These physical media experiences, said Stephens, will convey clear brand stories through physical engagement and multiple sensory inputs; offer opportunities for immersive and kinetic product experiences; and act as the interactive gateway to the entire brand ecosystem of products, services and purchase alternatives. “The goal of the store will be to create experiences so powerful that they catalyze sales across all available purchase points.”
Where today’s retail market is largely divided by luxury, mid-tier and discount, the coming decade will see the market split into two camps. “The first will encompass a swelling number of vertically-integrated brands that focus on serving consumers at scale and in a way that best befits the brand,” said Stephens. “The second will be a new class of experiential merchants that use their stores and online assets to perfect the consumer experience across a category or categories of products. They will employ expert product ambassadors and technology to deliver customer experiences that are unique and memorable.”
Unlike stores of today that are focused on four-wall sales, stores of the future will position themselves as true any-channel hubs, said Stephens. “They will serve customers through multiple means of fulfillment that will include their own channels, as well as direct-to-consumer sales from their brand partners. Attribution for these sales will matter less than delivering the powerful shopping experience responsible for generating them.”
Stephens sees retailers in an untenable position when the brands they call vendors are also their competitors by going direct to consumers.
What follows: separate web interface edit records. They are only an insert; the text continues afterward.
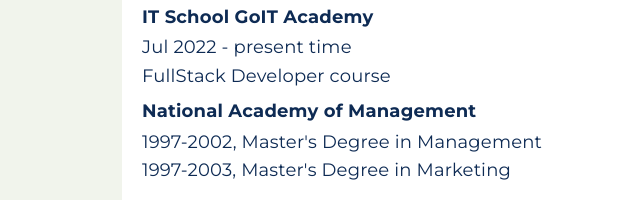
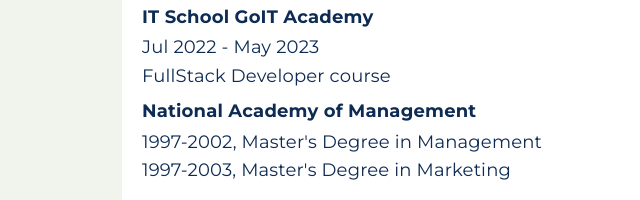
Before and after one commit to svd-serhii/resume, a plain HTML site: page index.html in a window 1280 px wide. Shown: the part 1454-1654 px from the top of the page, 308-948 px from the left. Drawn offline with Linux system fonts and the light colour scheme.

Commit message:
Update index.html

```diff
--- a/index.html
+++ b/index.html
@@ -130,7 +130,7 @@
             <ul class="list">
               <li class="place">
                 <p class="section--subtitle">IT School GoIT Academy</p>
-                <p class="section--text">Jul 2022 - present time <br>
+                <p class="section--text">Jul 2022 - May 2023 <br>
                    FullStack Developer course</p>
               </li>
               <li class="place">
```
He sees private label only partially remedying the situation. “The economic model for retail must be reimaged,” he said, advocating jewelers become experiential merchants in their stores, creative masters of retail stagecraft, and experts at executing consumer experiences. “Don’t build stores, build stories. Think productions, not products. You’re selling experiences that involve your products.”
Companies in The Plumb Club are bullish on partnerships with retailers for shared success, providing services, products, and programs that can help them create experiences for their customers. Brands like Shah Luxury, New York continues to expand its customization program to help jewelers deliver personalized services—altering existing styles and creating new designs.
“Vendor-retail partnerships are more important than ever,” believes Alok Mehta, CEO of IDD, New York. Creating collections that tell a story (i.e. Y.O.U., Harmony, Foreverday, 2BeLOVED), IDD offers a suite of support services like trunk shows, display and packaging, and marketing collateral to help retailers create unique experiences.
Rebecca Foerster for Leo Schachter Diamonds, New York encourages jewelers not to reinvent the wheel, but rather use resources provided by groups like the Diamond Producers Association, Diamond Empowerment, and Responsible Jewelers Association in training, talking points, and best practices. Storytelling is key, she notes, citing LSD’s Kalahari Dream collection as an example. Part of diamond community initiatives in Botswana, Namibia and South Africa where the stones derive, the collection promotes how diamonds uplift a community, with production funding hospitals, schools, clean drinking water, and more. The brand provides display, brochures, branded and GIA certificates, look-book with humanitarian/environmental stories, social media strategy, and retailer locator.